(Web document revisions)
_ _ _ _ _ _ _
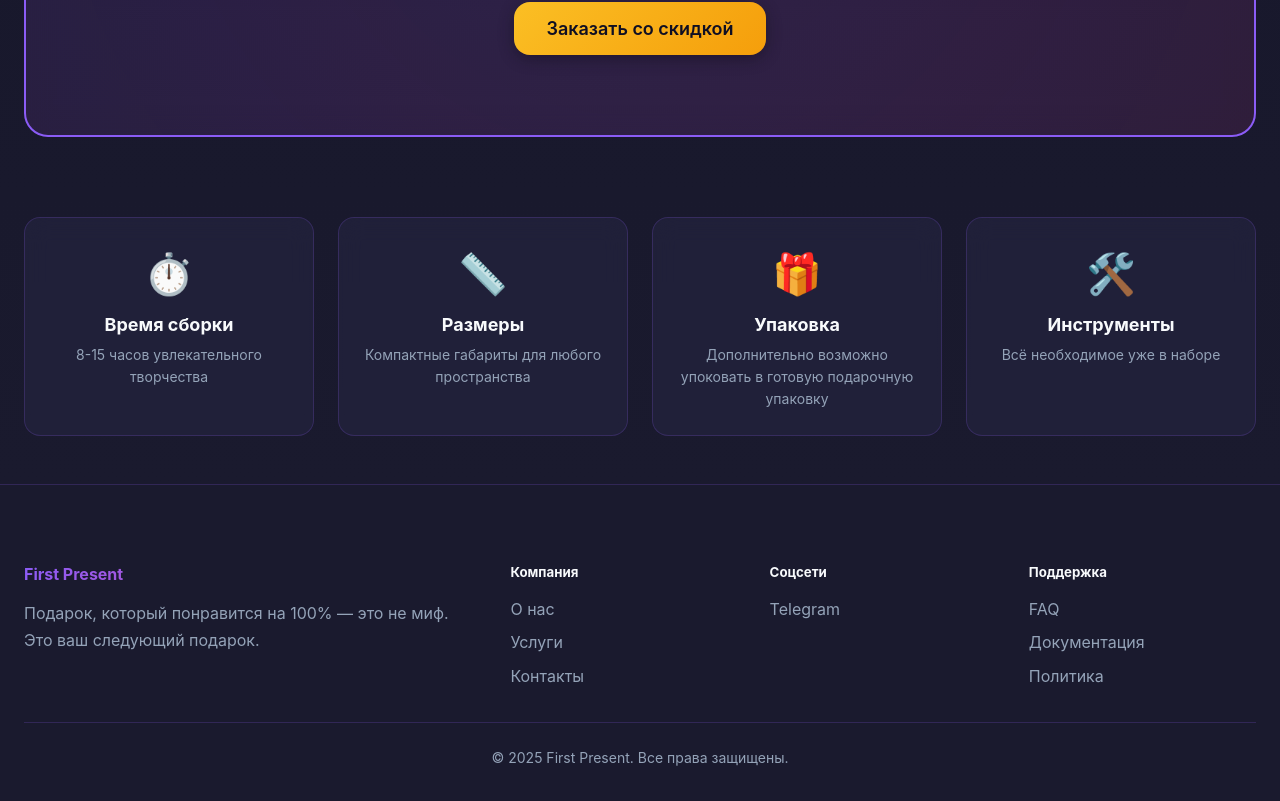
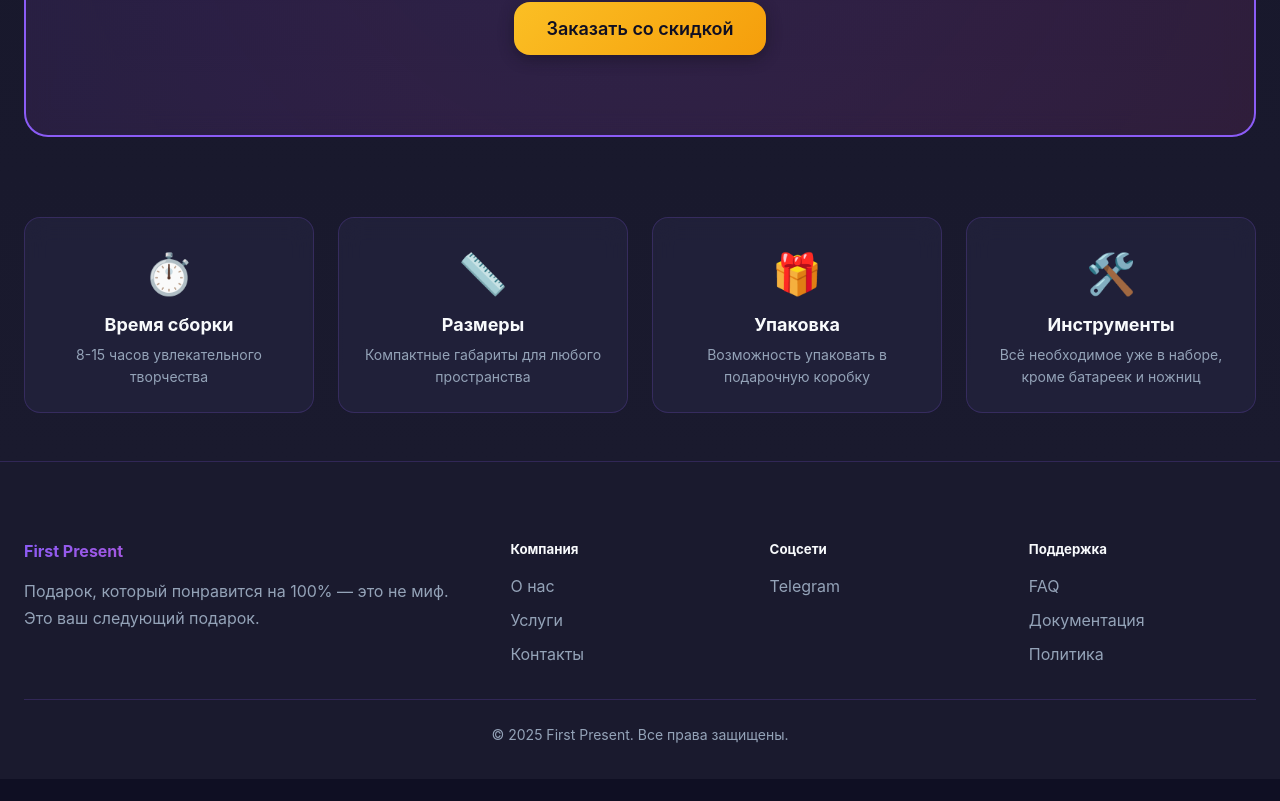
Before and after one commit to ferucci/presents, a React (Vite) app: page /documentation in a window 1280 px wide. Shown: the part 2704-3505 px from the top of the page. After the commit the page ends 3483 px from the top, so only its background shows below. Built offline with nearby package versions, Linux system fonts and the light colour scheme.

Commit message:
change text

```diff
--- a/src/pages/product-detail/index.tsx
+++ b/src/pages/product-detail/index.tsx
@@ -146,8 +146,7 @@ export const ProductDetailPage: FC = () => {
                 <p>
                   Процесс сборки румбокса — это увлекательное путешествие в мир
                   вашей любимой истории. В комплекте вы найдете все необходимые
-                  элементы, детальную пошаговую инструкцию с фотографиями и
-                  QR-код для доступа к видео-гайду. Сборка не требует
+                  элементы и детальную пошаговую инструкцию с фотографиями. Сборка не требует
                   специальных навыков — только желание творить и немного
                   свободного времени.
                 </p>
--- a/src/widgets/InfoDetails/InfoDetails.tsx
+++ b/src/widgets/InfoDetails/InfoDetails.tsx
@@ -24,12 +24,12 @@ export const InfoDetails: FC = () => {
       <div className={styles.infoCard}>
         <span className={styles.infoIcon}>🎁</span>
         <h4>Упаковка</h4>
-        <p>Дополнительно возможно упоковать в готовую подарочную упаковку</p>
+        <p>Возможность упаковать в подарочную коробку</p>
       </div>
       <div className={styles.infoCard}>
         <span className={styles.infoIcon}>🛠️</span>
         <h4>Инструменты</h4>
-        <p>Всё необходимое уже в наборе</p>
+        <p>Всё необходимое уже в наборе, кроме батареек и ножниц</p>
       </div>
 
     </motion.div>
```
_ _ _ _ _ _ _
### Work item
Since only lines holding the word "инструкцию" matter, count them in the data above and report the number alone.

### Written answer
2